WHAT IS REQUIRED ->
Give the listing again word for word. Skip the pictures.
====== THE INPUT ======
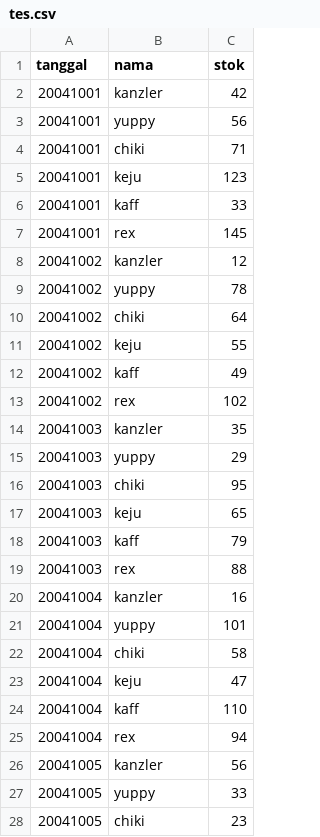
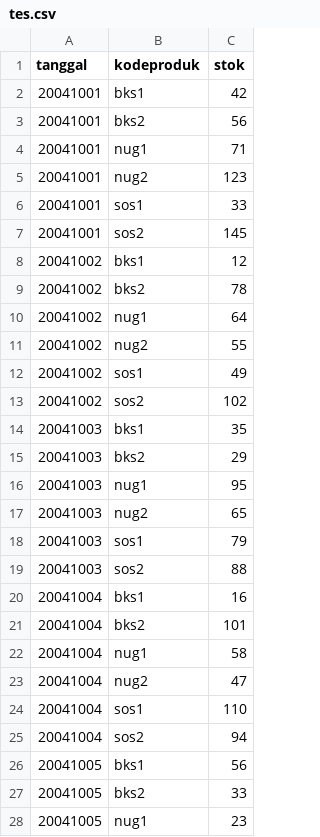
Before and after one commit to rayyan-210/SIMAPRO-RINS, a CSV file: tes.csv, drawn as a sheet; only a part is shown; the diff covers the shown part only.

```diff
--- a/tes.csv
+++ b/tes.csv
@@ -1,28 +1,28 @@
-tanggal,nama,stok
-20041001,kanzler,42
-20041001,yuppy,56
-20041001,chiki,71
-20041001,keju,123
-20041001,kaff,33
-20041001,rex,145
-20041002,kanzler,12
-20041002,yuppy,78
-20041002,chiki,64
-20041002,keju,55
-20041002,kaff,49
-20041002,rex,102
-20041003,kanzler,35
-20041003,yuppy,29
-20041003,chiki,95
-20041003,keju,65
-20041003,kaff,79
-20041003,rex,88
-20041004,kanzler,16
-20041004,yuppy,101
-20041004,chiki,58
-20041004,keju,47
-20041004,kaff,110
-20041004,rex,94
-20041005,kanzler,56
-20041005,yuppy,33
-20041005,chiki,23
+tanggal,kodeproduk,stok
+20041001,bks1,42
+20041001,bks2,56
+20041001,nug1,71
+20041001,nug2,123
+20041001,sos1,33
+20041001,sos2,145
+20041002,bks1,12
+20041002,bks2,78
+20041002,nug1,64
+20041002,nug2,55
+20041002,sos1,49
+20041002,sos2,102
+20041003,bks1,35
+20041003,bks2,29
+20041003,nug1,95
+20041003,nug2,65
+20041003,sos1,79
+20041003,sos2,88
+20041004,bks1,16
+20041004,bks2,101
+20041004,nug1,58
+20041004,nug2,47
+20041004,sos1,110
+20041004,sos2,94
+20041005,bks1,56
+20041005,bks2,33
+20041005,nug1,23
```
Also changed, not shown: 93 edited cells elsewhere in this file, penjualan.csv, 33 other files.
======
RESPONSE BELOW ->
Before and after one commit to rayyan-210/SIMAPRO-RINS, a CSV file: tes.csv, drawn as a sheet; only a part is shown; the diff covers the shown part only.

```diff
--- a/tes.csv
+++ b/tes.csv
@@ -1,28 +1,28 @@
-tanggal,nama,stok
-20041001,kanzler,42
-20041001,yuppy,56
-20041001,chiki,71
-20041001,keju,123
-20041001,kaff,33
-20041001,rex,145
-20041002,kanzler,12
-20041002,yuppy,78
-20041002,chiki,64
-20041002,keju,55
-20041002,kaff,49
-20041002,rex,102
-20041003,kanzler,35
-20041003,yuppy,29
-20041003,chiki,95
-20041003,keju,65
-20041003,kaff,79
-20041003,rex,88
-20041004,kanzler,16
-20041004,yuppy,101
-20041004,chiki,58
-20041004,keju,47
-20041004,kaff,110
-20041004,rex,94
-20041005,kanzler,56
-20041005,yuppy,33
-20041005,chiki,23
+tanggal,kodeproduk,stok
+20041001,bks1,42
+20041001,bks2,56
+20041001,nug1,71
+20041001,nug2,123
+20041001,sos1,33
+20041001,sos2,145
+20041002,bks1,12
+20041002,bks2,78
+20041002,nug1,64
+20041002,nug2,55
+20041002,sos1,49
+20041002,sos2,102
+20041003,bks1,35
+20041003,bks2,29
+20041003,nug1,95
+20041003,nug2,65
+20041003,sos1,79
+20041003,sos2,88
+20041004,bks1,16
+20041004,bks2,101
+20041004,nug1,58
+20041004,nug2,47
+20041004,sos1,110
+20041004,sos2,94
+20041005,bks1,56
+20041005,bks2,33
+20041005,nug1,23
```
Also changed, not shown: 93 edited cells elsewhere in this file, penjualan.csv, 33 other files.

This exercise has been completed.